> [REQUIRED WORK]: What follows is a set of records. Copy them exactly and leave out the images.

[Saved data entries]

..........

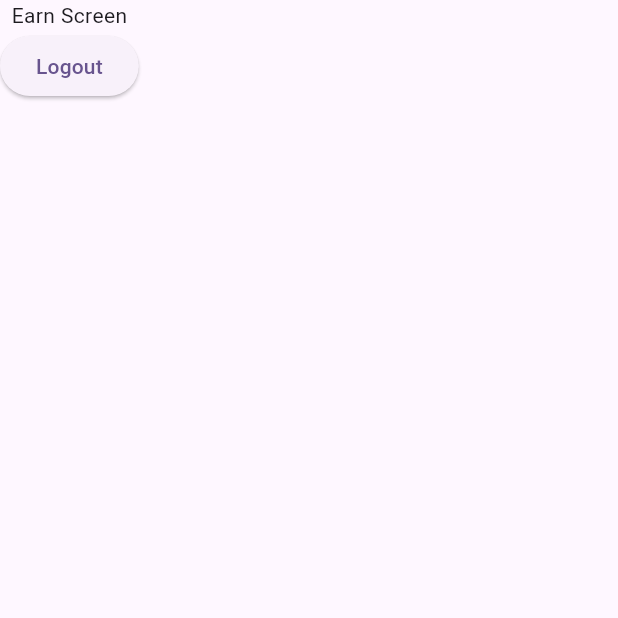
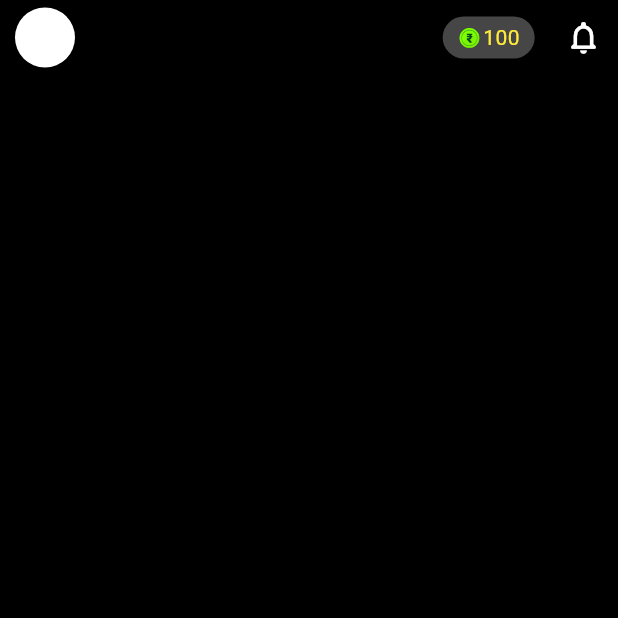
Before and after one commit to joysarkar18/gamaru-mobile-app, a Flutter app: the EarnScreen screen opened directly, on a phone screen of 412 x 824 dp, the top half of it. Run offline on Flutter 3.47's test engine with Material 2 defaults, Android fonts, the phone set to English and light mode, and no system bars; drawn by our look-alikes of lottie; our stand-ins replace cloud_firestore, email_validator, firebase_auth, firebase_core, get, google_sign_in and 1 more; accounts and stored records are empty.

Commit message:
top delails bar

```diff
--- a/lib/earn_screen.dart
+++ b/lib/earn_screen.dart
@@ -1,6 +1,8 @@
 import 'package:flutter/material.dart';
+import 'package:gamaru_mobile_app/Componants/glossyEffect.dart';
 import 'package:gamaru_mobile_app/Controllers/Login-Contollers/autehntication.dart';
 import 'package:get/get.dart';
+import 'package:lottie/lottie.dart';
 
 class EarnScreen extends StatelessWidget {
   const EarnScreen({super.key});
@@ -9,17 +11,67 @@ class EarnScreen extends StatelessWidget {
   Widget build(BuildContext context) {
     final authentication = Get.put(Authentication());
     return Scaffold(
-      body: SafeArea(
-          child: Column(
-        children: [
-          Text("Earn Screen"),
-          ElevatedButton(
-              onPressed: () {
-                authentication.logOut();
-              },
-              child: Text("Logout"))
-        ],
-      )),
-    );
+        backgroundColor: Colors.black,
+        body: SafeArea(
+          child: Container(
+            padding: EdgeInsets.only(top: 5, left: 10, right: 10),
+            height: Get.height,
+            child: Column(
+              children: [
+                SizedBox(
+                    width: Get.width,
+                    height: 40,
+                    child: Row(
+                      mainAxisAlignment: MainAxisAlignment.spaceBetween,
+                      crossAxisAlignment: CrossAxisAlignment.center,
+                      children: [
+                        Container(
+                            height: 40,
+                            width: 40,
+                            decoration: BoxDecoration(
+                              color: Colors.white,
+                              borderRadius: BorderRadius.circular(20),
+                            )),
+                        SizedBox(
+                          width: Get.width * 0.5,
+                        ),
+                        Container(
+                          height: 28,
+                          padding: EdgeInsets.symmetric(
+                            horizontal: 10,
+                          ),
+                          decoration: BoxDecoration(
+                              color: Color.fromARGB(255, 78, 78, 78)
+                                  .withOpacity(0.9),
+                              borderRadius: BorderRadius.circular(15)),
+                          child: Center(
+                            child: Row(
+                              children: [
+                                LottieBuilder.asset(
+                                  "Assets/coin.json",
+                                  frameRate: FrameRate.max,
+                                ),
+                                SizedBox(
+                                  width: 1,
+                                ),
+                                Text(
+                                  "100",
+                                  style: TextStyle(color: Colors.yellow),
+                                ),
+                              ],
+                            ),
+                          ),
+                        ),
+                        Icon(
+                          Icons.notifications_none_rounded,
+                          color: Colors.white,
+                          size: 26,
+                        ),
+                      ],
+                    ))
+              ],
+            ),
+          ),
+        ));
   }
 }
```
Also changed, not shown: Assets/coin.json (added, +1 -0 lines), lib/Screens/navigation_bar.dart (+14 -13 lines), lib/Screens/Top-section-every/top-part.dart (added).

..........

> [RESPONSE FOR THIS EXERCISE]:
Before and after one commit to joysarkar18/gamaru-mobile-app, a Flutter app: the EarnScreen screen opened directly, on a phone screen of 412 x 824 dp, the top half of it. Run offline on Flutter 3.47's test engine with Material 2 defaults, Android fonts, the phone set to English and light mode, and no system bars; drawn by our look-alikes of lottie; our stand-ins replace cloud_firestore, email_validator, firebase_auth, firebase_core, get, google_sign_in and 1 more; accounts and stored records are empty.

Commit message:
top delails bar

```diff
--- a/lib/earn_screen.dart
+++ b/lib/earn_screen.dart
@@ -1,6 +1,8 @@
 import 'package:flutter/material.dart';
+import 'package:gamaru_mobile_app/Componants/glossyEffect.dart';
 import 'package:gamaru_mobile_app/Controllers/Login-Contollers/autehntication.dart';
 import 'package:get/get.dart';
+import 'package:lottie/lottie.dart';
 
 class EarnScreen extends StatelessWidget {
   const EarnScreen({super.key});
@@ -9,17 +11,67 @@ class EarnScreen extends StatelessWidget {
   Widget build(BuildContext context) {
     final authentication = Get.put(Authentication());
     return Scaffold(
-      body: SafeArea(
-          child: Column(
-        children: [
-          Text("Earn Screen"),
-          ElevatedButton(
-              onPressed: () {
-                authentication.logOut();
-              },
-              child: Text("Logout"))
-        ],
-      )),
-    );
+        backgroundColor: Colors.black,
+        body: SafeArea(
+          child: Container(
+            padding: EdgeInsets.only(top: 5, left: 10, right: 10),
+            height: Get.height,
+            child: Column(
+              children: [
+                SizedBox(
+                    width: Get.width,
+                    height: 40,
+                    child: Row(
+                      mainAxisAlignment: MainAxisAlignment.spaceBetween,
+                      crossAxisAlignment: CrossAxisAlignment.center,
+                      children: [
+                        Container(
+                            height: 40,
+                            width: 40,
+                            decoration: BoxDecoration(
+                              color: Colors.white,
+                              borderRadius: BorderRadius.circular(20),
+                            )),
+                        SizedBox(
+                          width: Get.width * 0.5,
+                        ),
+                        Container(
+                          height: 28,
+                          padding: EdgeInsets.symmetric(
+                            horizontal: 10,
+                          ),
+                          decoration: BoxDecoration(
+                              color: Color.fromARGB(255, 78, 78, 78)
+                                  .withOpacity(0.9),
+                              borderRadius: BorderRadius.circular(15)),
+                          child: Center(
+                            child: Row(
+                              children: [
+                                LottieBuilder.asset(
+                                  "Assets/coin.json",
+                                  frameRate: FrameRate.max,
+                                ),
+                                SizedBox(
+                                  width: 1,
+                                ),
+                                Text(
+                                  "100",
+                                  style: TextStyle(color: Colors.yellow),
+                                ),
+                              ],
+                            ),
+                          ),
+                        ),
+                        Icon(
+                          Icons.notifications_none_rounded,
+                          color: Colors.white,
+                          size: 26,
+                        ),
+                      ],
+                    ))
+              ],
+            ),
+          ),
+        ));
   }
 }
```
Also changed, not shown: Assets/coin.json (added, +1 -0 lines), lib/Screens/navigation_bar.dart (+14 -13 lines), lib/Screens/Top-section-every/top-part.dart (added).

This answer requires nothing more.